None of the students in this photograph of the school on Beaver Creek, made in the 1930s, has been identified, but they likely had surnames like Autrey, Carpenter, Gunter, Henline, Hise, Pendley, Pitman, Stamey, and Swann; many families with these names lived in the neighborhood in the 1930 federal census.
Mitchell County, in the 1930s, had 27 single-teacher schools according to Voices of the Valley, Elizabeth Hunter’s history of the county’s first 150 years. “Thirteen had a single teacher, four had 2 teachers; three had 3. The remaining seven schools had anywhere from 4 (Ledger) to 16 (Harris Elementary).” Many of these teachers had little training in the vocation, although some were able to attend Mitchell Collegiate Institute for a year and receive a certificate to teach elementary grades.
Eventually, teachers began to obtain more intensive training. Some prospective teachers attended “Normal Schools, as the teacher-training institutions were called. Appalachian State University began its existence as Watauga Academy in 1899, evolved to the two-year Appalachian State Normal School, and soon became in 1929 the four-year Appalachian State Teachers College.
It appears that the teacher in the photo was a woman, although Ralph Gunter, born on Beaver Creek in 1925 and an attendee at the school “up the creek,” remembered a male teacher who was quick to cane recalcitrant or unruly students. Items in the Asheville Citizen-Times reveal the names of two women who taught in that school – Lucille Carmichael and Nellie Buchanan.
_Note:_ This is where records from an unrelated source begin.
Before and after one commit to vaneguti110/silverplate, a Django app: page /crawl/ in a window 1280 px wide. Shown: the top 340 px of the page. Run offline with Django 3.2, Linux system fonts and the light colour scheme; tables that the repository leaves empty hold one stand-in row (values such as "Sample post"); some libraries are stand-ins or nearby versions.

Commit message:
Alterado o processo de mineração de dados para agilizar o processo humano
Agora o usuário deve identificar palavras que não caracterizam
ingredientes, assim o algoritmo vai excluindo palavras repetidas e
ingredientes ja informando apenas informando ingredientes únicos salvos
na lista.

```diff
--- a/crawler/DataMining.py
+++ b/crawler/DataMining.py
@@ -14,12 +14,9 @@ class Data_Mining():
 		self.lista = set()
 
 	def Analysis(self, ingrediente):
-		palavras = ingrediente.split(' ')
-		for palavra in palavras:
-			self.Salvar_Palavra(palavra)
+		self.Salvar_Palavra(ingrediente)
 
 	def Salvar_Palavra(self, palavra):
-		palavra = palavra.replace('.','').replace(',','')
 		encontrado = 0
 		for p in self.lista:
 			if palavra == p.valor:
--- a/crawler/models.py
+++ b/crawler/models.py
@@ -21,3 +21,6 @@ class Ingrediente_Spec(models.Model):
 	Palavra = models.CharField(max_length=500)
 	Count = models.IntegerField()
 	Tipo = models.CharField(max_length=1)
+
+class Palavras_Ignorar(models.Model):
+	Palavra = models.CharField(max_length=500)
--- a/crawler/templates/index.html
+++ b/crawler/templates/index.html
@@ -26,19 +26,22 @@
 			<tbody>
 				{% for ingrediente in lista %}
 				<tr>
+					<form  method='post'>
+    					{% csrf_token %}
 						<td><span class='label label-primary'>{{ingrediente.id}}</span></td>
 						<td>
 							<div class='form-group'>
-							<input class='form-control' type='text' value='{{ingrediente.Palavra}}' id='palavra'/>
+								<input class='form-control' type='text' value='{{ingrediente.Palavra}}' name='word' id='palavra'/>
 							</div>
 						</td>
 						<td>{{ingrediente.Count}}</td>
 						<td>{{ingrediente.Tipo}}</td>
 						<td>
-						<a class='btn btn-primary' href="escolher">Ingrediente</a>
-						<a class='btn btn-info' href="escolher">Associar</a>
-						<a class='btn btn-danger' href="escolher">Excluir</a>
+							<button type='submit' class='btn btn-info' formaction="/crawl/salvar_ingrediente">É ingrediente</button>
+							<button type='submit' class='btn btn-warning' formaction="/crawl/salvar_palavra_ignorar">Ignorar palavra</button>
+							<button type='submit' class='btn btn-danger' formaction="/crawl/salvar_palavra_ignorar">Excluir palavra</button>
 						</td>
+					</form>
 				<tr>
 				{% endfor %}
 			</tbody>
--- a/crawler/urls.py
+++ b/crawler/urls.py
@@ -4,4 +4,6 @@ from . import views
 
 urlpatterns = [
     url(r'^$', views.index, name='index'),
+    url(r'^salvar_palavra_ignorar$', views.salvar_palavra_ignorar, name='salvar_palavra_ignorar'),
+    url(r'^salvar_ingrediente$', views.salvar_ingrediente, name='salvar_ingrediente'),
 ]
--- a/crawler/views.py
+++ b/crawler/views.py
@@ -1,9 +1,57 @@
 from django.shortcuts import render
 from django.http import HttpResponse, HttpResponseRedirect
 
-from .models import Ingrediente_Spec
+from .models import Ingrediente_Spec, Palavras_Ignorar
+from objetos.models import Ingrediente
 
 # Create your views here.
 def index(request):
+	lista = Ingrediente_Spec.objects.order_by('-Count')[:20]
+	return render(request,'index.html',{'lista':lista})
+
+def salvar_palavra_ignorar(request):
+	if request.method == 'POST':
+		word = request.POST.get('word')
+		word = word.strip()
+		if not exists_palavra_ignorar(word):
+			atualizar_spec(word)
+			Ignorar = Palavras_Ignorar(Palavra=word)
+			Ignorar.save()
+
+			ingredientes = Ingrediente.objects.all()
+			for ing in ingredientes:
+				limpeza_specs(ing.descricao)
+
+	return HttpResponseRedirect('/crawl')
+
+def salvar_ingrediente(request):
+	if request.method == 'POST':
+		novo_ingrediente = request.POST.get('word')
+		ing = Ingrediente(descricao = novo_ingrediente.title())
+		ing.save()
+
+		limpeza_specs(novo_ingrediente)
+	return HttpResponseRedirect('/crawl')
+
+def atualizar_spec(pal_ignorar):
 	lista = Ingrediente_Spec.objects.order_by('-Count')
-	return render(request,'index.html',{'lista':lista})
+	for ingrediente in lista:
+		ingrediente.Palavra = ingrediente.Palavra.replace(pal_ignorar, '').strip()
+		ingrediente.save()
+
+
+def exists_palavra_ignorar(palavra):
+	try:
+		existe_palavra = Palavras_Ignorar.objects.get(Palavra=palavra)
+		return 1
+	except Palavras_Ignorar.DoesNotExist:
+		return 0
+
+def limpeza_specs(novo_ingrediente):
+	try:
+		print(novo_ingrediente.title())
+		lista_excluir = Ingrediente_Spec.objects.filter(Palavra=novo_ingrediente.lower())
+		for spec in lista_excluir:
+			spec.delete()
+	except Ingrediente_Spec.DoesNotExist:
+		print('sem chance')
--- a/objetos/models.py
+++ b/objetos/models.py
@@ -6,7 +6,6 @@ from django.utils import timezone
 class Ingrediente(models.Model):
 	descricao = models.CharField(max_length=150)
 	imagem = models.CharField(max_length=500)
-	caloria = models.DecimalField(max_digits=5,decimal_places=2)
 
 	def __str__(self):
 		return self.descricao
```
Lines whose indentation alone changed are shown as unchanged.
The 8/27/1931 edition of the Citizen-Times described the marriage of Lucille Carmichael of Thomasville, a graduate of the Asheville Normal School and a teacher at Beaver Creek School for 2 years, to Frank P. Ellis of Spruce Pine. The Citizen-Timeson 3/3/1932 reported that there had been not only “an unusually good school of seven months” at Mitchell County’s Bandana School, but that “the Beaver Creek school, taught by Miss Nellie Buchanan, has also come to a very successful close.”